It was newcomers Denise Starr and Maegan Manasse that helped rebound the team from a string of disappointing performances when they advanced deep into the ITA/USTA Northwest Regional Championships. They then followed up their impressive debut with a record-breaking performance at the prestigious ITA National Indoor Championships. They made history when Starr defeated Manasse in the finals, marking the first time two freshmen played each other in the finals.
With four ranked players and two of the best freshman players in the country, Cal has the potential to compete with any team in the conference and the nation.
— Winston Cho
Women’s Water Polo
Finishing a season ranked No. 5 in the country would be considered a success for most teams, but for the 2013 Cal women’s water polo team, fifth wasn’t good enough. In the current format, only three spots are available for the Pac-12 to compete in the NCAAs.
For the Bears and their 17-7 record, the season came to an abrupt and disappointing halt when UCLA’s Rachel Fattal scored late in the fourth quarter in the MPSF tournament. With a 4-3 win, the Bruins earned a bid to the tournament while the Bears climbed out the pool with no choice but to think about what’s to come in 2014.
This spring, the expectations are still very much the same for Cal, who is in the national title conversation every year.
With only one senior in Ashley Young for 2014, Cal will have to rely on many new faces.
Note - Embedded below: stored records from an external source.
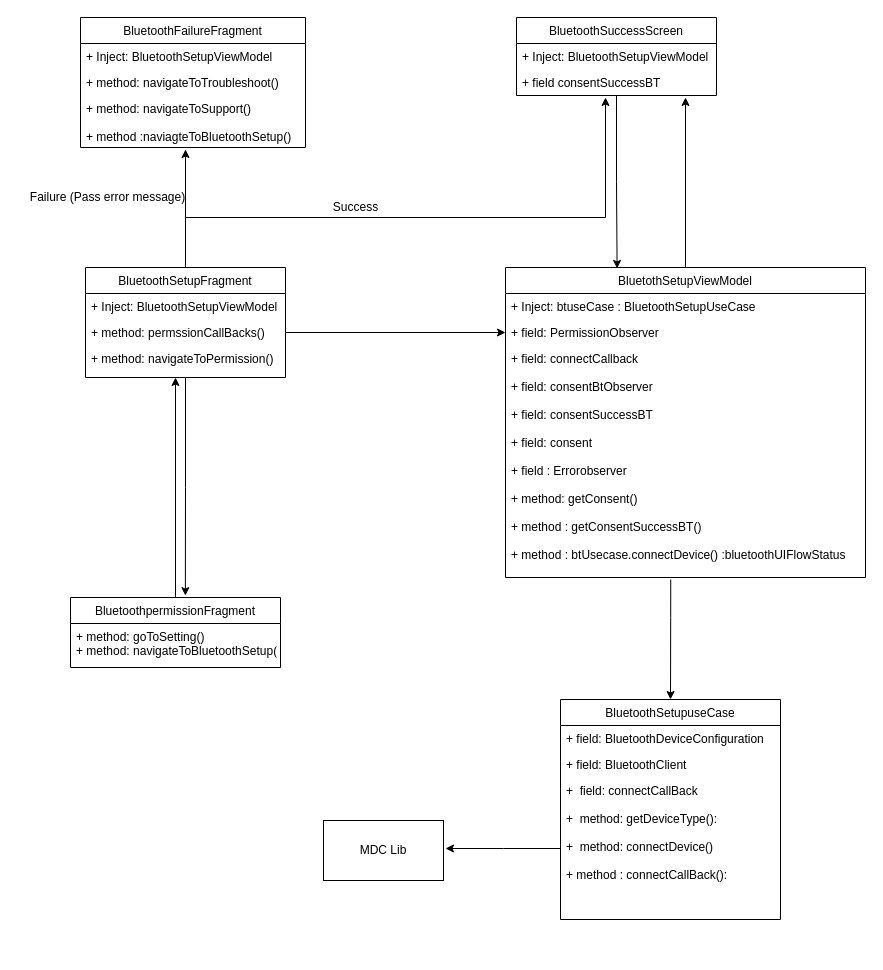
Before: page "Page-1" (1 of 2) of BluetoothSetupClass.drawio in YogeshByndoor/YogeshByndoor, a draw.io diagram. Source tidied: cells renumbered, new cells numbered last; positions are measured from the earlier drawing's top-left corner, leaving out a move shared by most shapes. Both pictures are drawn from the tidied source at 100%, with x=0, y=0 at pixel (17, 17).
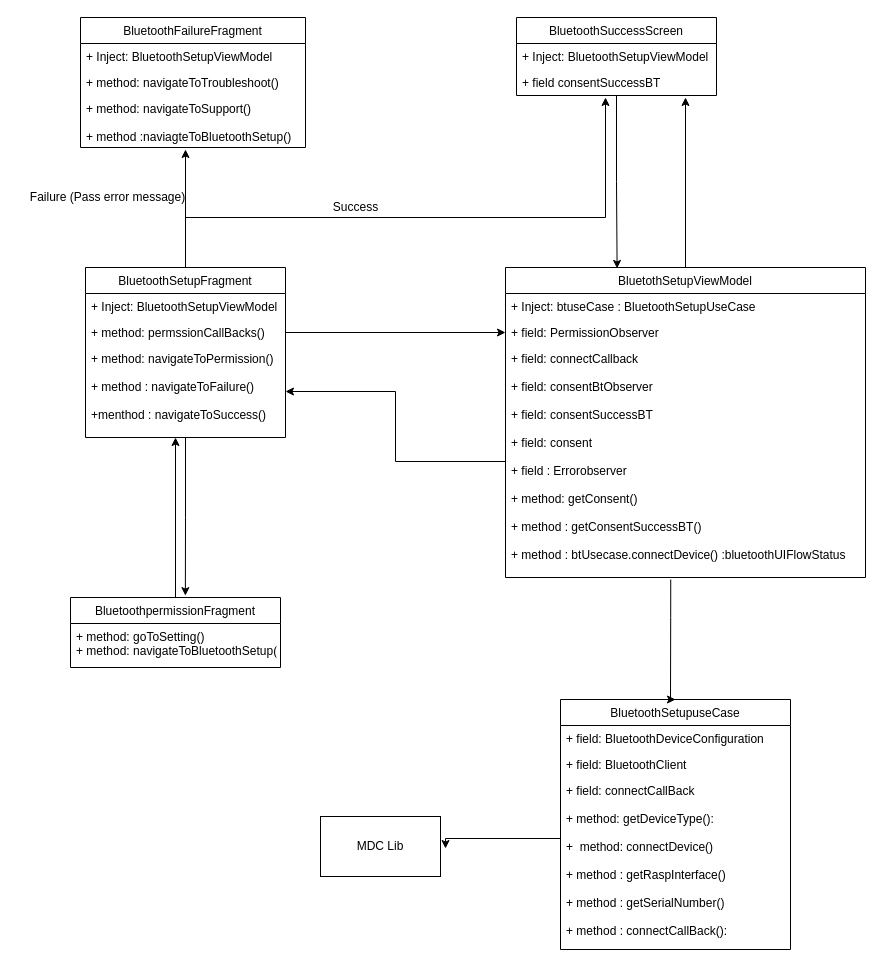
After the change.

Unchanged cells that the change refers to:
```xml
<mxCell id="13" value="+ field: connectCallback&#10;&#10;+ field: consentBtObserver&#10;&#10;+ field: consentSuccessBT&#10;&#10;+ field: consent&#10;&#10;+ field : Errorobserver&#10;&#10;+ method: getConsent()&#10;&#10;+ method : getConsentSuccessBT()&#10;  &#10;+ method : btUsecase.connectDevice() :bluetoothUIFlowStatus" style="text;strokeColor=none;fillColor=none;align=left;verticalAlign=top;spacingLeft=4;spacingRight=4;overflow=hidden;points=[[0,0.5],[1,0.5]];portConstraint=eastwest;" parent="10" vertex="1">
  <mxGeometry y="78" width="360" height="232" as="geometry" />
</mxCell>
```

The edit, as a diff of the source:
```diff
@@
     <mxCell id="5" value="BluetoothSetupFragment" style="swimlane;fontStyle=0;horizontal=1;startSize=26;fillColor=none;" parent="1" vertex="1">
-      <mxGeometry x="68" y="250" width="200" height="110" as="geometry" />
+      <mxGeometry x="68" y="250" width="200" height="170" as="geometry" />
     </mxCell>
@@
-    <mxCell id="8" value="+ method: navigateToPermission()" style="text;strokeColor=none;fillColor=none;align=left;verticalAlign=top;spacingLeft=4;spacingRight=4;overflow=hidden;points=[[0,0.5],[1,0.5]];portConstraint=eastwest;" parent="5" vertex="1">
-      <mxGeometry y="78" width="200" height="32" as="geometry" />
+    <mxCell id="8" value="+ method: navigateToPermission()&#10;&#10;+ method : navigateToFailure()&#10;&#10;+menthod : navigateToSuccess()" style="text;strokeColor=none;fillColor=none;align=left;verticalAlign=top;spacingLeft=4;spacingRight=4;overflow=hidden;points=[[0,0.5],[1,0.5]];portConstraint=eastwest;" parent="5" vertex="1">
+      <mxGeometry y="78" width="200" height="92" as="geometry" />
     </mxCell>
@@
     <mxCell id="15" value="BluetoothSetupuseCase" style="swimlane;fontStyle=0;horizontal=1;startSize=26;fillColor=none;" parent="1" vertex="1">
-      <mxGeometry x="543" y="682" width="220" height="220" as="geometry" />
+      <mxGeometry x="543" y="682" width="230" height="250" as="geometry" />
     </mxCell>
     <mxCell id="16" value="+ field: BluetoothDeviceConfiguration" style="text;strokeColor=none;fillColor=none;align=left;verticalAlign=top;spacingLeft=4;spacingRight=4;overflow=hidden;" parent="15" vertex="1">
-      <mxGeometry y="26" width="220" height="26" as="geometry" />
+      <mxGeometry y="26" width="230" height="26" as="geometry" />
     </mxCell>
     <mxCell id="17" value="+ field: BluetoothClient" style="text;strokeColor=none;fillColor=none;align=left;verticalAlign=top;spacingLeft=4;spacingRight=4;overflow=hidden;" parent="15" vertex="1">
-      <mxGeometry y="52" width="220" height="26" as="geometry" />
+      <mxGeometry y="52" width="230" height="26" as="geometry" />
     </mxCell>
-    <mxCell id="18" value="+  field: connectCallBack&#10;&#10;+  method: getDeviceType():&#10;&#10;+  method: connectDevice()&#10;&#10;+ method : connectCallBack(): &#10;&#10; &#10;" style="text;strokeColor=none;fillColor=none;align=left;verticalAlign=top;spacingLeft=4;spacingRight=4;overflow=hidden;points=[[0,0.5],[1,0.5]];portConstraint=eastwest;" parent="15" vertex="1">
-      <mxGeometry y="78" width="220" height="142" as="geometry" />
+    <mxCell id="18" value="+ field: connectCallBack&#10;&#10;+ method: getDeviceType():&#10;&#10;+  method: connectDevice()&#10;&#10;+ method : getRaspInterface()&#10;&#10;+ method : getSerialNumber()&#10;&#10;+ method : connectCallBack(): &#10;&#10; &#10;" style="text;strokeColor=none;fillColor=none;align=left;verticalAlign=top;spacingLeft=4;spacingRight=4;overflow=hidden;points=[[0,0.5],[1,0.5]];portConstraint=eastwest;" parent="15" vertex="1">
+      <mxGeometry y="78" width="230" height="172" as="geometry" />
     </mxCell>
@@
-    <mxCell id="33" style="edgeStyle=orthogonalEdgeStyle;rounded=0;jettySize=auto;html=1;" parent="1" edge="1" source="18">
+    <mxCell id="33" style="edgeStyle=orthogonalEdgeStyle;rounded=0;orthogonalLoop=1;jettySize=auto;html=1;" parent="1" edge="1">
       <mxGeometry relative="1" as="geometry">
+        <mxPoint x="543" y="821" as="sourcePoint" />
         <mxPoint x="428" y="831" as="targetPoint" />
+        <Array as="points">
+          <mxPoint x="428" y="821" />
+        </Array>
       </mxGeometry>
     </mxCell>
     <mxCell id="34" value="MDC Lib" style="whiteSpace=wrap;html=1;" parent="1" vertex="1">
-      <mxGeometry x="306" y="803" width="120" height="60" as="geometry" />
+      <mxGeometry x="303" y="799" width="120" height="60" as="geometry" />
     </mxCell>
+    <mxCell id="35" style="edgeStyle=orthogonalEdgeStyle;rounded=0;jettySize=auto;html=1;entryX=1;entryY=0.5;entryDx=0;entryDy=0;" parent="1" edge="1" source="13" target="8">
+      <mxGeometry relative="1" as="geometry" />
+    </mxCell>
```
Junior driver Michelle Caron, who had 14 goals last season, will look to build off her 2013 success.
With a lack of upperclassmen, the burden will be placed on Cal’s freshman cast. Of the freshmen, the most notable is Hungarian Olympian Dora Antal, who is already making an impact with her three goals against Pacific.
With so many changes to its roster, there will be a lot of question marks as to how Cal will do this year. Despite the youthful new look of the Bears, 2014 will not be considered a rebuilding year.
— Richard Lee